Activity
Pick out the lines below with "CHARGES" and list them.

= = =

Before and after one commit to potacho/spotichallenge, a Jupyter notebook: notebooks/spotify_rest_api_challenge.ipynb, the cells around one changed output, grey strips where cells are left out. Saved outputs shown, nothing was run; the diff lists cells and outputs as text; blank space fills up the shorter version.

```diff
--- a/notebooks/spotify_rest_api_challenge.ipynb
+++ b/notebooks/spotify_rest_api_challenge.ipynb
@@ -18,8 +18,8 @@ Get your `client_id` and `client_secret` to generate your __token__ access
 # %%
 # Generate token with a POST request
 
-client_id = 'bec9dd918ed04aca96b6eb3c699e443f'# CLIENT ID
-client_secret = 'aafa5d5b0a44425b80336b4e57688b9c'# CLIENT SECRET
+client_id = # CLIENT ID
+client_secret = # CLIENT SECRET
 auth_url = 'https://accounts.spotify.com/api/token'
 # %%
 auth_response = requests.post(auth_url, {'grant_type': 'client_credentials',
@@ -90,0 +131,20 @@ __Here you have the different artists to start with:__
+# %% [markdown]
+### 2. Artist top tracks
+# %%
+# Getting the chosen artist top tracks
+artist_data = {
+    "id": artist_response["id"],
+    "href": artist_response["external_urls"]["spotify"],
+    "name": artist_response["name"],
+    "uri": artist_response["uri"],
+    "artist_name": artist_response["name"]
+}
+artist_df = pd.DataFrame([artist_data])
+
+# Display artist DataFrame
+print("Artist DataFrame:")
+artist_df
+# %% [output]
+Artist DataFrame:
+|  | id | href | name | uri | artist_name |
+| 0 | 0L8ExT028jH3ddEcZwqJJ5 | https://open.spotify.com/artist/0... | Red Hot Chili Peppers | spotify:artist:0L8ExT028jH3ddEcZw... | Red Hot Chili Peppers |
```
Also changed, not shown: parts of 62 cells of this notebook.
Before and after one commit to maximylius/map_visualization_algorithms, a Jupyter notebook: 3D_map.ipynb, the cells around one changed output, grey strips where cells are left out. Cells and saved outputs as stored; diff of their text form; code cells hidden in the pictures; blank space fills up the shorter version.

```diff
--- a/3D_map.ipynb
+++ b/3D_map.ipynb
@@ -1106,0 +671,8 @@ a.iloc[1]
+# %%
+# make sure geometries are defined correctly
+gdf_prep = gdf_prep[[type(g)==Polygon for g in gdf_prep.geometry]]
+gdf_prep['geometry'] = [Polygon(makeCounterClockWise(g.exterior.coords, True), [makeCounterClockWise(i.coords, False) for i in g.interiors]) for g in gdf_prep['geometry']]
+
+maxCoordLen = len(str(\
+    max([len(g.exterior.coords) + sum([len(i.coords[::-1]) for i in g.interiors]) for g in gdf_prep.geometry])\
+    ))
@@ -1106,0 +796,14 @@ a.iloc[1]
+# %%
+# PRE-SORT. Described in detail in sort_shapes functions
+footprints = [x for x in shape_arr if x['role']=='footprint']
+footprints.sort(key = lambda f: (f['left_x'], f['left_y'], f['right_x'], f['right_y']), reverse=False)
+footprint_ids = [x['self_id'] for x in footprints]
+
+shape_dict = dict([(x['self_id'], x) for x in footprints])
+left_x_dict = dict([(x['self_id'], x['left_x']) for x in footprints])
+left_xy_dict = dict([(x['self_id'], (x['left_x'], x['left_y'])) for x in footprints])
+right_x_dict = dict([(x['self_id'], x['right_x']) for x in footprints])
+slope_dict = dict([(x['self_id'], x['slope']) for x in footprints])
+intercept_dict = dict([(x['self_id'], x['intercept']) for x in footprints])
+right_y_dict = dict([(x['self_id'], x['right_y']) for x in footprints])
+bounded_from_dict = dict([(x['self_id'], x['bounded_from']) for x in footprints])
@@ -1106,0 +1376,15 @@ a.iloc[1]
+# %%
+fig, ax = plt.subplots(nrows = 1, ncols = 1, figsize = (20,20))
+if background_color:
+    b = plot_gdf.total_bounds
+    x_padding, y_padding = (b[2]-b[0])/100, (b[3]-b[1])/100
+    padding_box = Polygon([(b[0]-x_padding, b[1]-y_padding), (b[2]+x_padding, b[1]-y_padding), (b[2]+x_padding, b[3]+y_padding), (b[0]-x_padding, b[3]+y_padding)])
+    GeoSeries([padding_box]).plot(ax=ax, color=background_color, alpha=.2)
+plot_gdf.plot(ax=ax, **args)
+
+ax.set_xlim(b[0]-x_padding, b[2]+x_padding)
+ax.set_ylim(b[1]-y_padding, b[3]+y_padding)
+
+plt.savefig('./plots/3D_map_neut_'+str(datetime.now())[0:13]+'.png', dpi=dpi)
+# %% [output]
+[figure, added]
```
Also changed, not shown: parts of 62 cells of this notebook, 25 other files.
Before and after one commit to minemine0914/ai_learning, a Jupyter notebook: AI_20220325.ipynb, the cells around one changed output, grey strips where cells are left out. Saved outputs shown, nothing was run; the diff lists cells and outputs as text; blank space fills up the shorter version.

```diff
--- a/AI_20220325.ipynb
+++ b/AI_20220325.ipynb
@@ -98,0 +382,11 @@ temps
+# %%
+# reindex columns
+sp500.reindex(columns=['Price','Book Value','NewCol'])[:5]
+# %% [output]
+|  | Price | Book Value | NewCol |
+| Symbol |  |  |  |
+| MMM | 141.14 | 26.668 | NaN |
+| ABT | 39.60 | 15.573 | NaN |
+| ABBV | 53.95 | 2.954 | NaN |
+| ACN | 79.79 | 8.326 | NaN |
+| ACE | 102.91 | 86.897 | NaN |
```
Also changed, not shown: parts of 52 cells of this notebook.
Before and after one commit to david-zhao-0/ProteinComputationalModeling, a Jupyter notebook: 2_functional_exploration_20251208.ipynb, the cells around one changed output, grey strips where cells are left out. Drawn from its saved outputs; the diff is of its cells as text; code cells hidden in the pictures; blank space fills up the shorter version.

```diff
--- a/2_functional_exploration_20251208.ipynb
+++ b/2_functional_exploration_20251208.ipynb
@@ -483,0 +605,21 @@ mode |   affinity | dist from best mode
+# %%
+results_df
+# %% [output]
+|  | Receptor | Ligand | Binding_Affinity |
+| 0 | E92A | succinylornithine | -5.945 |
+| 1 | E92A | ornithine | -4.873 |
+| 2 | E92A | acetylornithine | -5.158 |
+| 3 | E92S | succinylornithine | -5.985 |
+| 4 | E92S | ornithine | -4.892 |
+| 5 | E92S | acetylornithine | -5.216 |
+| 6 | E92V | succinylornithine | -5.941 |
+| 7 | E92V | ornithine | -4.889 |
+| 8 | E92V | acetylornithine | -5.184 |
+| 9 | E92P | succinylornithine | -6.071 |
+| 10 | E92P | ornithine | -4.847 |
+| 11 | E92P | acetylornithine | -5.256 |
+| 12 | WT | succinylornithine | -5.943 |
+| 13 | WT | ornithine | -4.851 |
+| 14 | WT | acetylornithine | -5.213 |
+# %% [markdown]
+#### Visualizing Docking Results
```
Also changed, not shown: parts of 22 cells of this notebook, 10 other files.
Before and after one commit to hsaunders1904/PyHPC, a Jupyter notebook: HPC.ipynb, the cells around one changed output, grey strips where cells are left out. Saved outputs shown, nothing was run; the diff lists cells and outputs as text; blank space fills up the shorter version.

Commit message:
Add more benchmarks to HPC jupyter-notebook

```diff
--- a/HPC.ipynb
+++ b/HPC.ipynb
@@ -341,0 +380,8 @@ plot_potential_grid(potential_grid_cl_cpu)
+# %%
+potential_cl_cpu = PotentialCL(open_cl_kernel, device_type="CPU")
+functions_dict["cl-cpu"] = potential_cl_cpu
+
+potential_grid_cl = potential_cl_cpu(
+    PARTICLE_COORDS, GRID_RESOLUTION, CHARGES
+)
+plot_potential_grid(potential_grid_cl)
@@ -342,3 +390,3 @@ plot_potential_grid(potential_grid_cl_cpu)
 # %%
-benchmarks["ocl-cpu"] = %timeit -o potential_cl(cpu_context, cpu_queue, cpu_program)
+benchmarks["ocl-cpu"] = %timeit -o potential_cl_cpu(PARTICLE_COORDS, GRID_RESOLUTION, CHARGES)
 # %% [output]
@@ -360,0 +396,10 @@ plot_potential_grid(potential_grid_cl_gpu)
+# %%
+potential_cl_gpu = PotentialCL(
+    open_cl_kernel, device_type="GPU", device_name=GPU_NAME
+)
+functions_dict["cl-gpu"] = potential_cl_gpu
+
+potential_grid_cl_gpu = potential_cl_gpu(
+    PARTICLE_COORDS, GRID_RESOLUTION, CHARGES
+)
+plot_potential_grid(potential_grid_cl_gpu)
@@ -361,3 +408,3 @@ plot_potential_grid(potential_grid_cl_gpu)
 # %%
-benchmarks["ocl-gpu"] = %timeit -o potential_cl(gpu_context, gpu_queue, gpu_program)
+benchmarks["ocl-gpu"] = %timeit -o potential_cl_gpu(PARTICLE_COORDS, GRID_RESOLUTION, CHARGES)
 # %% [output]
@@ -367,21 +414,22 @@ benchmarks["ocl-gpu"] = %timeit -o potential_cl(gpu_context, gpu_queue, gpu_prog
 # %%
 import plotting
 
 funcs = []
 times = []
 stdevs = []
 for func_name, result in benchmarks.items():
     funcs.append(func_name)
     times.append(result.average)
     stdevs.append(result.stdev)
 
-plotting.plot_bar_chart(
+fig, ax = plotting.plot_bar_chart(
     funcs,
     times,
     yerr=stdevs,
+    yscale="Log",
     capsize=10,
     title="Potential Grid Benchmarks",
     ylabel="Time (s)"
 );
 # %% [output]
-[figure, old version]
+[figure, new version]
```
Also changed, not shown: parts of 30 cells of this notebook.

= = =

Response to the exercise
+    PARTICLE_COORDS, GRID_RESOLUTION, CHARGES
+benchmarks["ocl-cpu"] = %timeit -o potential_cl_cpu(PARTICLE_COORDS, GRID_RESOLUTION, CHARGES)
+    PARTICLE_COORDS, GRID_RESOLUTION, CHARGES
+benchmarks["ocl-gpu"] = %timeit -o potential_cl_gpu(PARTICLE_COORDS, GRID_RESOLUTION, CHARGES)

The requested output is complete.